Material provided:
***

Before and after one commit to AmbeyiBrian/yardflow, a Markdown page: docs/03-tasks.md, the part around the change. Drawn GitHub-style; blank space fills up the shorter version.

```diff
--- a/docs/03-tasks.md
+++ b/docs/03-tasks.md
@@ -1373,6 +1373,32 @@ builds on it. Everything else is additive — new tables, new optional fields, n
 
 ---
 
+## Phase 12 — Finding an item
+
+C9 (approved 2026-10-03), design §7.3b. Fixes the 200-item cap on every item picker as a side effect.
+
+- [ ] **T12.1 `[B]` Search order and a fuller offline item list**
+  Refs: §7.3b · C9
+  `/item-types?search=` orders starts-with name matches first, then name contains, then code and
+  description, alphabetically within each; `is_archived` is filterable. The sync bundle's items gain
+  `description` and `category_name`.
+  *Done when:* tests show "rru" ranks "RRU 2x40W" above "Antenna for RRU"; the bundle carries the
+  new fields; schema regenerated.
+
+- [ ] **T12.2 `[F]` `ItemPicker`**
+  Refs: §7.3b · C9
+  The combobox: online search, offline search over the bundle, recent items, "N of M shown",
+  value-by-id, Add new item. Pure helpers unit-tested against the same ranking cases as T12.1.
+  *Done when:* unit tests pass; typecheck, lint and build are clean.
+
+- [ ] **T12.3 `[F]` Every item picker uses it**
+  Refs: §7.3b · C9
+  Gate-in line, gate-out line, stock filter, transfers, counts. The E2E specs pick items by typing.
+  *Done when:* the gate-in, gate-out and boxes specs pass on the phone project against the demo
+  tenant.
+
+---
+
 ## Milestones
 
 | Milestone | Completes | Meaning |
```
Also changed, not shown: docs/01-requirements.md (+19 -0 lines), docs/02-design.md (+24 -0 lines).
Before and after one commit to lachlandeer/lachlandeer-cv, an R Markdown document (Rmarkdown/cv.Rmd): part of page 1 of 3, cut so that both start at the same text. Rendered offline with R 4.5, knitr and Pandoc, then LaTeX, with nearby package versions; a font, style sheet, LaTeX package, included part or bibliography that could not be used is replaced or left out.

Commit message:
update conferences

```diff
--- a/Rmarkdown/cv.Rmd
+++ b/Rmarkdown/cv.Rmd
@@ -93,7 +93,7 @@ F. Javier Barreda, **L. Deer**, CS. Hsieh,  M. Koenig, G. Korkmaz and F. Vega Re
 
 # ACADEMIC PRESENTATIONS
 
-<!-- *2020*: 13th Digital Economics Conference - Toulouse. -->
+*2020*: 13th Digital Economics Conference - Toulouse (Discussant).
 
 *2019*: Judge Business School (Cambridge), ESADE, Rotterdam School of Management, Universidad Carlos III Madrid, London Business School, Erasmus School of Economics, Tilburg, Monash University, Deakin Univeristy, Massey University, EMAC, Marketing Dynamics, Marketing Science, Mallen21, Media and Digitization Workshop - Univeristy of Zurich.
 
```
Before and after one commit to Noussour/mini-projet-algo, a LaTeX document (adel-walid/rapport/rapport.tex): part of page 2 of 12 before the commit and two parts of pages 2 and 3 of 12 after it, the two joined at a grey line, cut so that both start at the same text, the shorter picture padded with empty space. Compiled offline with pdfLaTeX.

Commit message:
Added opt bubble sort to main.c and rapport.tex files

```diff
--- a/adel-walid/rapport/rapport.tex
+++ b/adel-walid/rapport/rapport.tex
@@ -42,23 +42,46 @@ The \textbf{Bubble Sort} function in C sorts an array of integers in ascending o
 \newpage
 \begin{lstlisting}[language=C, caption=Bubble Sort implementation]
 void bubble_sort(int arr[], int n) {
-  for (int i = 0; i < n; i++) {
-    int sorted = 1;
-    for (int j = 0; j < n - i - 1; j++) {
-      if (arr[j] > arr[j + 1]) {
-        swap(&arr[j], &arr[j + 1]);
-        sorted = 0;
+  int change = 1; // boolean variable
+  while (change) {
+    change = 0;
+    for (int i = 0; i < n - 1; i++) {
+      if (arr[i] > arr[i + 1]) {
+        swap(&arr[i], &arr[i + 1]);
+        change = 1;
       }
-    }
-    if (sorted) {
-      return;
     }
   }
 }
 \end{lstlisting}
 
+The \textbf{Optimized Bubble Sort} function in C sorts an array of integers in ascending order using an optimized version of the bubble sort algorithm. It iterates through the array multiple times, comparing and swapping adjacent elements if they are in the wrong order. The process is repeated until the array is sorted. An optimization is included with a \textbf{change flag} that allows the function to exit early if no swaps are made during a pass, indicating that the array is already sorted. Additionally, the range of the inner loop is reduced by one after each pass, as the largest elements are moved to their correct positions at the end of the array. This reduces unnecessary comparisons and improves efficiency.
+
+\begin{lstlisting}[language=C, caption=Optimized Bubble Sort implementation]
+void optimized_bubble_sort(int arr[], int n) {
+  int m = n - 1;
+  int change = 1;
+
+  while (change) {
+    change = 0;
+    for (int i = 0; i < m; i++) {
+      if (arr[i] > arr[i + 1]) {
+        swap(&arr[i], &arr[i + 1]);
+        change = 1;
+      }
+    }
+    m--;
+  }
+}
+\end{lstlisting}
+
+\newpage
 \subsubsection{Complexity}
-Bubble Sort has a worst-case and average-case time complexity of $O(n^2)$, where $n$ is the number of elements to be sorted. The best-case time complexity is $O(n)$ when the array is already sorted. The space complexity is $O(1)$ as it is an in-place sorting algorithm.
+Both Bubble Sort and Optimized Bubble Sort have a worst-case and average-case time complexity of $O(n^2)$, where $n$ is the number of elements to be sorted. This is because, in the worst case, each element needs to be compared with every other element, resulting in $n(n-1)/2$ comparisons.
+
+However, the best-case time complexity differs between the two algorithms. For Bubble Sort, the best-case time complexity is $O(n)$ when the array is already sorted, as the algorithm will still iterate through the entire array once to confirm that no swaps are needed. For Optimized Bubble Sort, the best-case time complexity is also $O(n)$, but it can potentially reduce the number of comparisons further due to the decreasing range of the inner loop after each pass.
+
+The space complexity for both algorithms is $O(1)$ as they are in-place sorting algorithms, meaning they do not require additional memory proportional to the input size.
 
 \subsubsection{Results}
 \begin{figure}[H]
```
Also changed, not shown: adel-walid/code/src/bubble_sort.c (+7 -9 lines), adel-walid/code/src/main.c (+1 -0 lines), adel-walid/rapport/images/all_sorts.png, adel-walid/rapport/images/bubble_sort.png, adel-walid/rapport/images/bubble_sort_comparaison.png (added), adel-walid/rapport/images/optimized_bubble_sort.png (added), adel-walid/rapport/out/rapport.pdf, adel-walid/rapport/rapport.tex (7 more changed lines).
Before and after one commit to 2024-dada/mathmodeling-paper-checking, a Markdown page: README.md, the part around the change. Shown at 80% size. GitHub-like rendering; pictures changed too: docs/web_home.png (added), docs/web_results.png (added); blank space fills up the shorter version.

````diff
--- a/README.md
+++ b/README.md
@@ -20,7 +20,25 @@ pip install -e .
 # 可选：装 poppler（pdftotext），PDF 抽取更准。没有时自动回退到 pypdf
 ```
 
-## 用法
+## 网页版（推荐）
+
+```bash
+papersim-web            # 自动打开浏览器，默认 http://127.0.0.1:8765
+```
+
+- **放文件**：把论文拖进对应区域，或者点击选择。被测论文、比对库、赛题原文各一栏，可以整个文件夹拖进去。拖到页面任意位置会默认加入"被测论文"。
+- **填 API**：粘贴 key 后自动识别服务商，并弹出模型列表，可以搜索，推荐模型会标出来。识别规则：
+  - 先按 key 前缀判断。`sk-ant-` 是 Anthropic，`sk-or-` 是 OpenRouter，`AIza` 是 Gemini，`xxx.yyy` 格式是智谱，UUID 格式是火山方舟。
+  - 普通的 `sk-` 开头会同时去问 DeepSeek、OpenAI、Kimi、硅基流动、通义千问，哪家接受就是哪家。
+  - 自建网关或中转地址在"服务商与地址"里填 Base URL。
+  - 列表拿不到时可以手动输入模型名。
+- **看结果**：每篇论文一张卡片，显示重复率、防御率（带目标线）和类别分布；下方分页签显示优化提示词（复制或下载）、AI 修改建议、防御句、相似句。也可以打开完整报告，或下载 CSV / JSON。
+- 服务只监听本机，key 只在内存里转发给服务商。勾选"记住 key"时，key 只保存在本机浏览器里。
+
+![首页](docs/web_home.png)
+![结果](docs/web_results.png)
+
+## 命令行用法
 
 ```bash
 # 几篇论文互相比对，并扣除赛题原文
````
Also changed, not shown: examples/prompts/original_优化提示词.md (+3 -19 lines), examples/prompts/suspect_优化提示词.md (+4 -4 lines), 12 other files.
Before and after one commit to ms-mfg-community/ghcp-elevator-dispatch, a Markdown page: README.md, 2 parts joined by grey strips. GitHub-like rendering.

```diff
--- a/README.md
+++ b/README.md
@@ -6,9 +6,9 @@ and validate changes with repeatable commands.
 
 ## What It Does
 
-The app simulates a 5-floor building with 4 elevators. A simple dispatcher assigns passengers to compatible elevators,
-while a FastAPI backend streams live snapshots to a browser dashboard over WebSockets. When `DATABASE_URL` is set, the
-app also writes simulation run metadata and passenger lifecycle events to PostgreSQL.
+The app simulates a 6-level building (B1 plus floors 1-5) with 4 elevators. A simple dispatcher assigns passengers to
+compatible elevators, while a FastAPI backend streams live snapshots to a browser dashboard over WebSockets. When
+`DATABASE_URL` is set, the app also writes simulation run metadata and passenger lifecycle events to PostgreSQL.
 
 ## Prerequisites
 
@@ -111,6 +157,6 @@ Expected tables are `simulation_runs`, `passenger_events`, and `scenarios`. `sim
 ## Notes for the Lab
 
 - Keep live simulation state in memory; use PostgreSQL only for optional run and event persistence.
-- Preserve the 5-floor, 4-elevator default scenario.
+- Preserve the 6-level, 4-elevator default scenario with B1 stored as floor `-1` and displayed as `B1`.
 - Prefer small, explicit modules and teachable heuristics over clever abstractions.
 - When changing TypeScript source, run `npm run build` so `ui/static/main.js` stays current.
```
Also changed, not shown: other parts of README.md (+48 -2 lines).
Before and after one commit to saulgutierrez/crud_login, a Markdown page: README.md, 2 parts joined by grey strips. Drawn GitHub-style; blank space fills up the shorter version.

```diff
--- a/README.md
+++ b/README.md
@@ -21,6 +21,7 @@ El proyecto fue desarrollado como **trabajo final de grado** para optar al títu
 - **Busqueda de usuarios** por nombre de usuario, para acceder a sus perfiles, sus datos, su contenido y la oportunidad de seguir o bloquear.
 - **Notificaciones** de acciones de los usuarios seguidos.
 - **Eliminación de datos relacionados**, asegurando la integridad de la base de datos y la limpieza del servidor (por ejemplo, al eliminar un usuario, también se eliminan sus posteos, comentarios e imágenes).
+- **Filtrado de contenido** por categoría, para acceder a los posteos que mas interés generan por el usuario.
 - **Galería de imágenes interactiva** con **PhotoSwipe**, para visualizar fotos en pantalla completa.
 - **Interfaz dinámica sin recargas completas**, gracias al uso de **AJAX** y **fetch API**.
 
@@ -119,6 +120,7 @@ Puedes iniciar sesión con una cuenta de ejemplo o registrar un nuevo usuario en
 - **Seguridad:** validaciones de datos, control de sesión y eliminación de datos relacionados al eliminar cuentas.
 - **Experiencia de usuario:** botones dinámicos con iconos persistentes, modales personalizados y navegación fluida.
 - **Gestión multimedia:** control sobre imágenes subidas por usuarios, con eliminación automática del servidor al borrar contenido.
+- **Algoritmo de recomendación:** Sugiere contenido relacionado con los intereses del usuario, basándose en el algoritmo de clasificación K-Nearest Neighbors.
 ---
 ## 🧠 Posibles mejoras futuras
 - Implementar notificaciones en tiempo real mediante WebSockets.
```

***

What this task involves: Above are some records; copy each line there that contains "docs".

Response below:
Before and after one commit to AmbeyiBrian/yardflow, a Markdown page: docs/03-tasks.md, the part around the change. Drawn GitHub-style; blank space fills up the shorter version.
--- a/docs/03-tasks.md
+++ b/docs/03-tasks.md
Also changed, not shown: docs/01-requirements.md (+19 -0 lines), docs/02-design.md (+24 -0 lines).
Before and after one commit to 2024-dada/mathmodeling-paper-checking, a Markdown page: README.md, the part around the change. Shown at 80% size. GitHub-like rendering; pictures changed too: docs/web_home.png (added), docs/web_results.png (added); blank space fills up the shorter version.
+![首页](docs/web_home.png)
+![结果](docs/web_results.png)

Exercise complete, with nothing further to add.